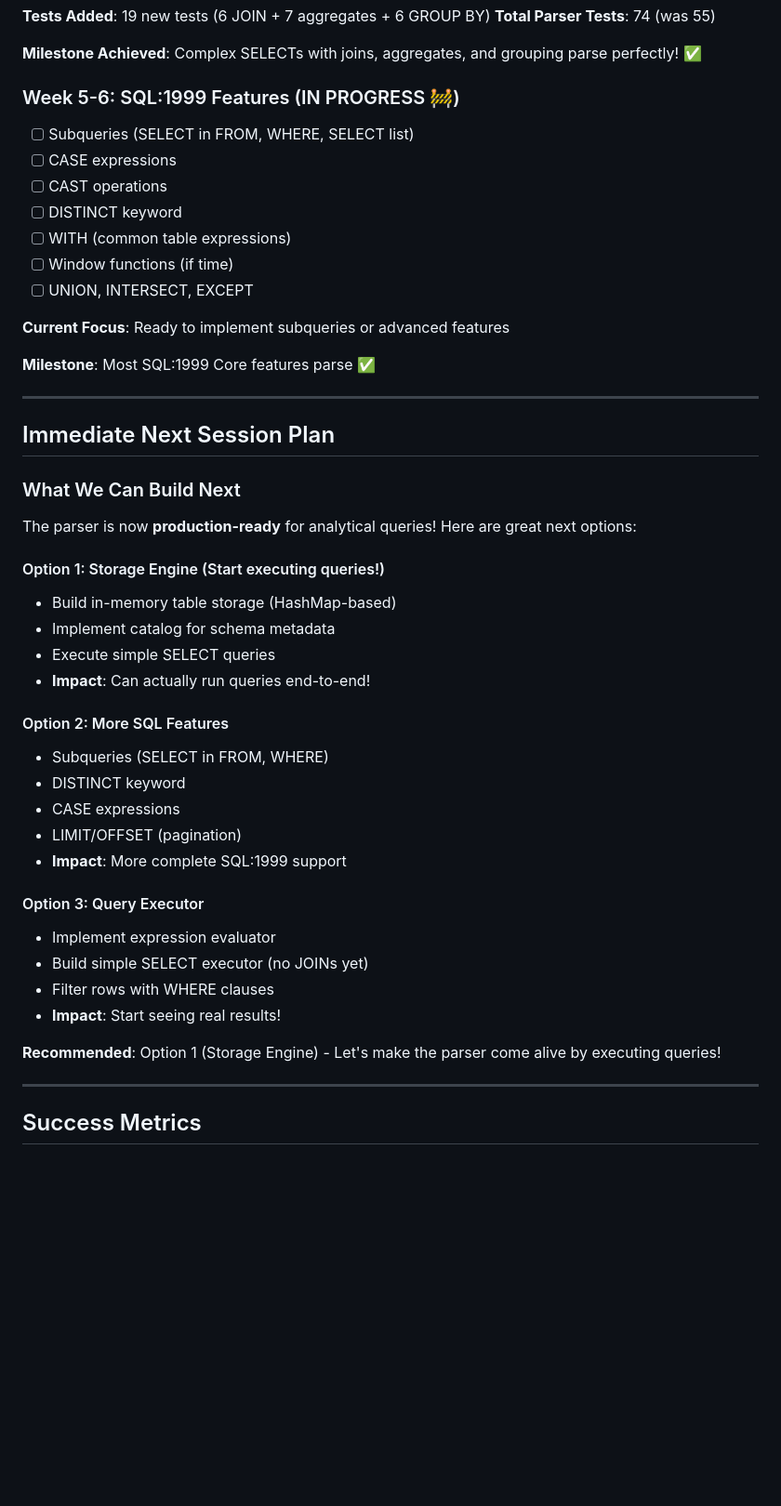
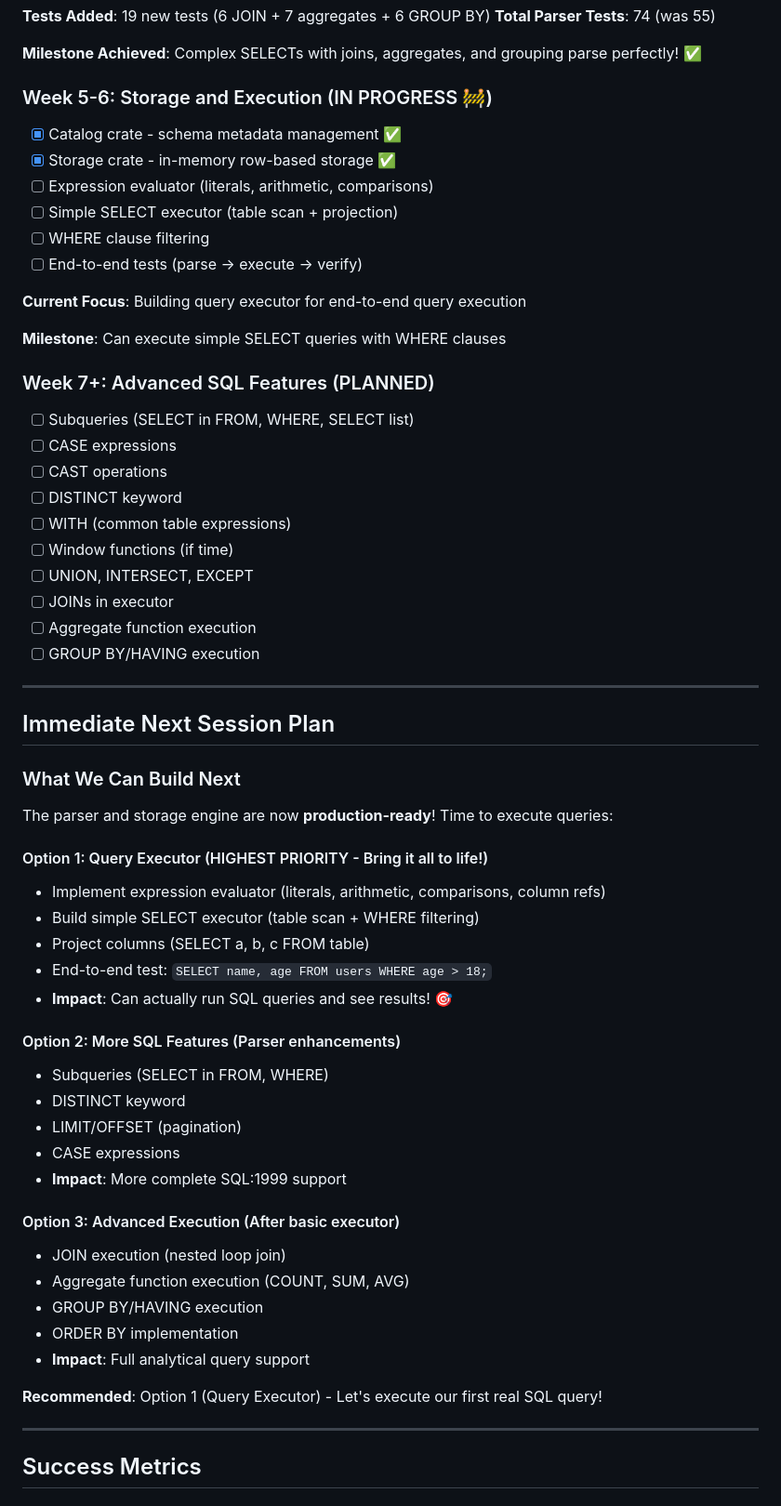
Before and after one commit to rjwalters/nistmemsql, a Markdown page: WORK_PLAN.md, the part around one of its changes. Shown at 93% size. Rendered like a GitHub page; blank space fills up the shorter version.

```diff
--- a/WORK_PLAN.md
+++ b/WORK_PLAN.md
@@ -168,7 +182,19 @@ SELECT COUNT(*) FROM users;
 
 **Milestone Achieved**: Complex SELECTs with joins, aggregates, and grouping parse perfectly! ✅
 
-### Week 5-6: SQL:1999 Features (IN PROGRESS 🚧)
+### Week 5-6: Storage and Execution (IN PROGRESS 🚧)
+- [x] Catalog crate - schema metadata management ✅
+- [x] Storage crate - in-memory row-based storage ✅
+- [ ] Expression evaluator (literals, arithmetic, comparisons)
+- [ ] Simple SELECT executor (table scan + projection)
+- [ ] WHERE clause filtering
+- [ ] End-to-end tests (parse → execute → verify)
+
+**Current Focus**: Building query executor for end-to-end query execution
+
+**Milestone**: Can execute simple SELECT queries with WHERE clauses
+
+### Week 7+: Advanced SQL Features (PLANNED)
 - [ ] Subqueries (SELECT in FROM, WHERE, SELECT list)
 - [ ] CASE expressions
 - [ ] CAST operations
@@ -176,10 +202,9 @@ SELECT COUNT(*) FROM users;
 - [ ] WITH (common table expressions)
 - [ ] Window functions (if time)
 - [ ] UNION, INTERSECT, EXCEPT
-
-**Current Focus**: Ready to implement subqueries or advanced features
-
-**Milestone**: Most SQL:1999 Core features parse ✅
+- [ ] JOINs in executor
+- [ ] Aggregate function execution
+- [ ] GROUP BY/HAVING execution
 
 ---
 
@@ -187,28 +212,30 @@ SELECT COUNT(*) FROM users;
 
 ### What We Can Build Next
 
-The parser is now **production-ready** for analytical queries! Here are great next options:
+The parser and storage engine are now **production-ready**! Time to execute queries:
 
-#### Option 1: Storage Engine (Start executing queries!)
-- Build in-memory table storage (HashMap-based)
-- Implement catalog for schema metadata
-- Execute simple SELECT queries
-- **Impact**: Can actually run queries end-to-end!
+#### Option 1: Query Executor (HIGHEST PRIORITY - Bring it all to life!)
+- Implement expression evaluator (literals, arithmetic, comparisons, column refs)
+- Build simple SELECT executor (table scan + WHERE filtering)
+- Project columns (SELECT a, b, c FROM table)
+- End-to-end test: `SELECT name, age FROM users WHERE age > 18;`
+- **Impact**: Can actually run SQL queries and see results! 🎯
 
-#### Option 2: More SQL Features
+#### Option 2: More SQL Features (Parser enhancements)
 - Subqueries (SELECT in FROM, WHERE)
 - DISTINCT keyword
+- LIMIT/OFFSET (pagination)
 - CASE expressions
-- LIMIT/OFFSET (pagination)
 - **Impact**: More complete SQL:1999 support
 
-#### Option 3: Query Executor
-- Implement expression evaluator
-- Build simple SELECT executor (no JOINs yet)
-- Filter rows with WHERE clauses
-- **Impact**: Start seeing real results!
+#### Option 3: Advanced Execution (After basic executor)
+- JOIN execution (nested loop join)
+- Aggregate function execution (COUNT, SUM, AVG)
+- GROUP BY/HAVING execution
+- ORDER BY implementation
+- **Impact**: Full analytical query support
 
-**Recommended**: Option 1 (Storage Engine) - Let's make the parser come alive by executing queries!
+**Recommended**: Option 1 (Query Executor) - Let's execute our first real SQL query!
 
 ---
 
```
Also changed, not shown: other parts of WORK_PLAN.md (+38 -18 lines).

§

**Task statement:** Retype the data above verbatim, minus images.

**Exercise solution:**
Before and after one commit to rjwalters/nistmemsql, a Markdown page: WORK_PLAN.md, the part around one of its changes. Shown at 93% size. Rendered like a GitHub page; blank space fills up the shorter version.

```diff
--- a/WORK_PLAN.md
+++ b/WORK_PLAN.md
@@ -168,7 +182,19 @@ SELECT COUNT(*) FROM users;
 
 **Milestone Achieved**: Complex SELECTs with joins, aggregates, and grouping parse perfectly! ✅
 
-### Week 5-6: SQL:1999 Features (IN PROGRESS 🚧)
+### Week 5-6: Storage and Execution (IN PROGRESS 🚧)
+- [x] Catalog crate - schema metadata management ✅
+- [x] Storage crate - in-memory row-based storage ✅
+- [ ] Expression evaluator (literals, arithmetic, comparisons)
+- [ ] Simple SELECT executor (table scan + projection)
+- [ ] WHERE clause filtering
+- [ ] End-to-end tests (parse → execute → verify)
+
+**Current Focus**: Building query executor for end-to-end query execution
+
+**Milestone**: Can execute simple SELECT queries with WHERE clauses
+
+### Week 7+: Advanced SQL Features (PLANNED)
 - [ ] Subqueries (SELECT in FROM, WHERE, SELECT list)
 - [ ] CASE expressions
 - [ ] CAST operations
@@ -176,10 +202,9 @@ SELECT COUNT(*) FROM users;
 - [ ] WITH (common table expressions)
 - [ ] Window functions (if time)
 - [ ] UNION, INTERSECT, EXCEPT
-
-**Current Focus**: Ready to implement subqueries or advanced features
-
-**Milestone**: Most SQL:1999 Core features parse ✅
+- [ ] JOINs in executor
+- [ ] Aggregate function execution
+- [ ] GROUP BY/HAVING execution
 
 ---
 
@@ -187,28 +212,30 @@ SELECT COUNT(*) FROM users;
 
 ### What We Can Build Next
 
-The parser is now **production-ready** for analytical queries! Here are great next options:
+The parser and storage engine are now **production-ready**! Time to execute queries:
 
-#### Option 1: Storage Engine (Start executing queries!)
-- Build in-memory table storage (HashMap-based)
-- Implement catalog for schema metadata
-- Execute simple SELECT queries
-- **Impact**: Can actually run queries end-to-end!
+#### Option 1: Query Executor (HIGHEST PRIORITY - Bring it all to life!)
+- Implement expression evaluator (literals, arithmetic, comparisons, column refs)
+- Build simple SELECT executor (table scan + WHERE filtering)
+- Project columns (SELECT a, b, c FROM table)
+- End-to-end test: `SELECT name, age FROM users WHERE age > 18;`
+- **Impact**: Can actually run SQL queries and see results! 🎯
 
-#### Option 2: More SQL Features
+#### Option 2: More SQL Features (Parser enhancements)
 - Subqueries (SELECT in FROM, WHERE)
 - DISTINCT keyword
+- LIMIT/OFFSET (pagination)
 - CASE expressions
-- LIMIT/OFFSET (pagination)
 - **Impact**: More complete SQL:1999 support
 
-#### Option 3: Query Executor
-- Implement expression evaluator
-- Build simple SELECT executor (no JOINs yet)
-- Filter rows with WHERE clauses
-- **Impact**: Start seeing real results!
+#### Option 3: Advanced Execution (After basic executor)
+- JOIN execution (nested loop join)
+- Aggregate function execution (COUNT, SUM, AVG)
+- GROUP BY/HAVING execution
+- ORDER BY implementation
+- **Impact**: Full analytical query support
 
-**Recommended**: Option 1 (Storage Engine) - Let's make the parser come alive by executing queries!
+**Recommended**: Option 1 (Query Executor) - Let's execute our first real SQL query!
 
 ---
 
```
Also changed, not shown: other parts of WORK_PLAN.md (+38 -18 lines).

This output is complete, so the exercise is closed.